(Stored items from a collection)
□ □ □
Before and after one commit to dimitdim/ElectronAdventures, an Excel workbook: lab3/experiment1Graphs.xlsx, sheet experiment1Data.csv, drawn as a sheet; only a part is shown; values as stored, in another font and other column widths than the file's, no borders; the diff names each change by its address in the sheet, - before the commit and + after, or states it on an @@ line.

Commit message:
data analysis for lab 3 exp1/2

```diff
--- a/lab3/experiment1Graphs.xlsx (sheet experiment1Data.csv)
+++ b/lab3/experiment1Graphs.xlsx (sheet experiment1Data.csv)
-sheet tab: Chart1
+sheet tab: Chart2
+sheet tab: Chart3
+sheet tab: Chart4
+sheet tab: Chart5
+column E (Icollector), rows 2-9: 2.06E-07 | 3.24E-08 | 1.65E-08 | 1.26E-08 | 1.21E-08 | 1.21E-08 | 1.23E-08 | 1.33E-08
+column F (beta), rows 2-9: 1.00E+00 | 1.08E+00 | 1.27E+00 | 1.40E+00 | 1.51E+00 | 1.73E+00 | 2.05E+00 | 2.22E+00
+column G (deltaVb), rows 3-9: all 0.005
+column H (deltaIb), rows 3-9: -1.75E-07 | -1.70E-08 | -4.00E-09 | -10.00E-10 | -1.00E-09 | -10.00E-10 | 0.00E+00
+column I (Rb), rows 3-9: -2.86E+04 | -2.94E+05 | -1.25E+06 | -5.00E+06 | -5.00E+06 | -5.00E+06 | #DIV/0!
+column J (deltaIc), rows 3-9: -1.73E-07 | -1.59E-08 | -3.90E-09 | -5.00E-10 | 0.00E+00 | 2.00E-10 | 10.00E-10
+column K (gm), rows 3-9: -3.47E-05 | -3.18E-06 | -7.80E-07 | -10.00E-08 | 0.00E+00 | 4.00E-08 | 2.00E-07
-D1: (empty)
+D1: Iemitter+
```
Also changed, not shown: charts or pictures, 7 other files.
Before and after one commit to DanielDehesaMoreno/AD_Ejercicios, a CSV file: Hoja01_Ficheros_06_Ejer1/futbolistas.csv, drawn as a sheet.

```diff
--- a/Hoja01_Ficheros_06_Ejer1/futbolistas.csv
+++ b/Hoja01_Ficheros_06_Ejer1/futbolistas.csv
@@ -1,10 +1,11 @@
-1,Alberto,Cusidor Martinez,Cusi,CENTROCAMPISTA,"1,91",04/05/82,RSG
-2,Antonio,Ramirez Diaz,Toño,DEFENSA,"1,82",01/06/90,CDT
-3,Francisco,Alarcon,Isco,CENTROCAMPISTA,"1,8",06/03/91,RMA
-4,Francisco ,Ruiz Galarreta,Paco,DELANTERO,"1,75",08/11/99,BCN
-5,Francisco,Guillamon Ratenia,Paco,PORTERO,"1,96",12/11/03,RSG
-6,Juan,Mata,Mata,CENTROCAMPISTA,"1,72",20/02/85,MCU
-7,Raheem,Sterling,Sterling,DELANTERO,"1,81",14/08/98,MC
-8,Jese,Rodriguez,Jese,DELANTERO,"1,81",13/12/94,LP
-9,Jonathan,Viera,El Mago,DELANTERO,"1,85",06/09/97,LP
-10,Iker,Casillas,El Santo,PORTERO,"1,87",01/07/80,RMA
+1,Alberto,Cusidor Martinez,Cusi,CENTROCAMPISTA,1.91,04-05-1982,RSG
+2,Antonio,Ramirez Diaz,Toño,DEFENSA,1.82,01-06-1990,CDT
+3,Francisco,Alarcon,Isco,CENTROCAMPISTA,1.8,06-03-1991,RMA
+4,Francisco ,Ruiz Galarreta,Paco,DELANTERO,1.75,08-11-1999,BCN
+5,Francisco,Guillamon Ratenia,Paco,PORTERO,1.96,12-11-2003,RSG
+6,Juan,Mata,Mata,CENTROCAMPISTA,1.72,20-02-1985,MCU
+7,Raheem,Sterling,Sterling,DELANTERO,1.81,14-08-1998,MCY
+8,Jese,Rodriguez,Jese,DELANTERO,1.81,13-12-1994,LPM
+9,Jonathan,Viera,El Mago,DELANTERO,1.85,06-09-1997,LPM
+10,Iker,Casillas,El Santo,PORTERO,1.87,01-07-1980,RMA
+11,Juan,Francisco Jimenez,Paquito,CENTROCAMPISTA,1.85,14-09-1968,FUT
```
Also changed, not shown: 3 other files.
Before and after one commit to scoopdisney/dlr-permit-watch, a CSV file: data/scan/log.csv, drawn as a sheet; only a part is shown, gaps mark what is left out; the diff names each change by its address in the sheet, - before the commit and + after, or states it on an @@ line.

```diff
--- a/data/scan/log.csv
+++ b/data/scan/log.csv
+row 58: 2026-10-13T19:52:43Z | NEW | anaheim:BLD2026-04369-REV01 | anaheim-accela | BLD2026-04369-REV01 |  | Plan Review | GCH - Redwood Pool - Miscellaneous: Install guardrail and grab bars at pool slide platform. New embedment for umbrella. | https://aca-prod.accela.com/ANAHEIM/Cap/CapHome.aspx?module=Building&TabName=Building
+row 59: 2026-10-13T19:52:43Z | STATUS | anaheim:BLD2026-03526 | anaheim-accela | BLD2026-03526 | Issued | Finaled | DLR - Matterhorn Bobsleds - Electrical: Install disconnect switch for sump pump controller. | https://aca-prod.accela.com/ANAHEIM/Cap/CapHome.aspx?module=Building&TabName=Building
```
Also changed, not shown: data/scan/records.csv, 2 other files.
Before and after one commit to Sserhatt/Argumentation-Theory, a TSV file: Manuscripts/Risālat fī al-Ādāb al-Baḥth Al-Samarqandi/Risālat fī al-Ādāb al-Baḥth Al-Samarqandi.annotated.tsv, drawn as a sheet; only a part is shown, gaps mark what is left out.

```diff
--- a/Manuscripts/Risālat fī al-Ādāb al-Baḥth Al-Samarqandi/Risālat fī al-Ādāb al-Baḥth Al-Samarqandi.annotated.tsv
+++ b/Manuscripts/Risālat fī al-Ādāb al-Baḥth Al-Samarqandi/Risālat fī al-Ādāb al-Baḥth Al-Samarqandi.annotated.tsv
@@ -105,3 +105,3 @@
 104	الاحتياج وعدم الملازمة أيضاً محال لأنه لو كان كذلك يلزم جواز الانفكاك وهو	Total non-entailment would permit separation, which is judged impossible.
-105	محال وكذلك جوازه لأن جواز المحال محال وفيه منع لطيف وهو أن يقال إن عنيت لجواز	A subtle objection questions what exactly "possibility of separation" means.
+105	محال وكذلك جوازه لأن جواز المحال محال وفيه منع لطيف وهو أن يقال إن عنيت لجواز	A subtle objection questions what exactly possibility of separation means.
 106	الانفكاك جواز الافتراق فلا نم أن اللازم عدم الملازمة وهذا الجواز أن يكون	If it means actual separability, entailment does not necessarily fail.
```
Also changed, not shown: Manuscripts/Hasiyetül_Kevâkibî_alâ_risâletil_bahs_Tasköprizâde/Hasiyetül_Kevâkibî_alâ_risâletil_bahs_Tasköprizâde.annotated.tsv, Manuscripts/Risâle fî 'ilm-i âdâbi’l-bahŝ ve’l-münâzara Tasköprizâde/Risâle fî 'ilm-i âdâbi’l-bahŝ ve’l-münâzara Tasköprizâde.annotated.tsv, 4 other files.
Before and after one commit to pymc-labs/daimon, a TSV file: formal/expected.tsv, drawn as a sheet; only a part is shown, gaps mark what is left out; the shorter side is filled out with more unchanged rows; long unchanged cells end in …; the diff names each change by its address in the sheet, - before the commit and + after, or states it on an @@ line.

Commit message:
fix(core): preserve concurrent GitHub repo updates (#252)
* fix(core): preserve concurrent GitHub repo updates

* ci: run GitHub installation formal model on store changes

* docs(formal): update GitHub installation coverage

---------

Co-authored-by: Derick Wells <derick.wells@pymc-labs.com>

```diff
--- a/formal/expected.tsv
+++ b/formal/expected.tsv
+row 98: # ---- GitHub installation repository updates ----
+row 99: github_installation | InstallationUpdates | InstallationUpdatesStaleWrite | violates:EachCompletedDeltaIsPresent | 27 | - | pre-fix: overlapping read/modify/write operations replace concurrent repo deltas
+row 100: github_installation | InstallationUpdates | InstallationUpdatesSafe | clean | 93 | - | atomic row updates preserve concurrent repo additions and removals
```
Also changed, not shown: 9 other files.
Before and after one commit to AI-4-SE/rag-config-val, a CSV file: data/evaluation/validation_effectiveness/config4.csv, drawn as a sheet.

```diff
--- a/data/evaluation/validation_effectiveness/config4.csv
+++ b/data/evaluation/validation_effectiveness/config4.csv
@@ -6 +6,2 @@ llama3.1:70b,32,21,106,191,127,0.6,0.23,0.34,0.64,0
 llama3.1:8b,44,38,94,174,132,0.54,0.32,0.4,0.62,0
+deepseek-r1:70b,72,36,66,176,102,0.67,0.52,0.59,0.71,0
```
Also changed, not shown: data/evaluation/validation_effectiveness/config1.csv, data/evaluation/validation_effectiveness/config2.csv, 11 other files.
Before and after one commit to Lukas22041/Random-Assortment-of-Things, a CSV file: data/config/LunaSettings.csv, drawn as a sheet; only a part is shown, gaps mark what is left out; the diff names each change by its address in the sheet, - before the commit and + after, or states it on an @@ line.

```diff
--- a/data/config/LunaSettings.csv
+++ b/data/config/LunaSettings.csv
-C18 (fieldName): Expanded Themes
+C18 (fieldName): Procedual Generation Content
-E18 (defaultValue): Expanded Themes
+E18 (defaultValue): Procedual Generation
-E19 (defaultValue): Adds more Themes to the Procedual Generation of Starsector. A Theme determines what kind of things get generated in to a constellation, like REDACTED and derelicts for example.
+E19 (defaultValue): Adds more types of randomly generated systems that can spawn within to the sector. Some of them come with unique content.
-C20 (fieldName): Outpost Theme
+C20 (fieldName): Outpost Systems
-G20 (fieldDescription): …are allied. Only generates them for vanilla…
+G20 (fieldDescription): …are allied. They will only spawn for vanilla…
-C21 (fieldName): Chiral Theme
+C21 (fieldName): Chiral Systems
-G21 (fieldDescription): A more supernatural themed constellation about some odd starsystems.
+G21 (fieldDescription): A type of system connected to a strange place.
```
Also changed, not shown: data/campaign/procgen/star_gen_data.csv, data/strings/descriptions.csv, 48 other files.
□ □ □
*BRIEF:*
Lines holding the word "Cusi" are the answer; copy every one from the records above.

*RESPONSE:*
-1,Alberto,Cusidor Martinez,Cusi,CENTROCAMPISTA,"1,91",04/05/82,RSG
+1,Alberto,Cusidor Martinez,Cusi,CENTROCAMPISTA,1.91,04-05-1982,RSG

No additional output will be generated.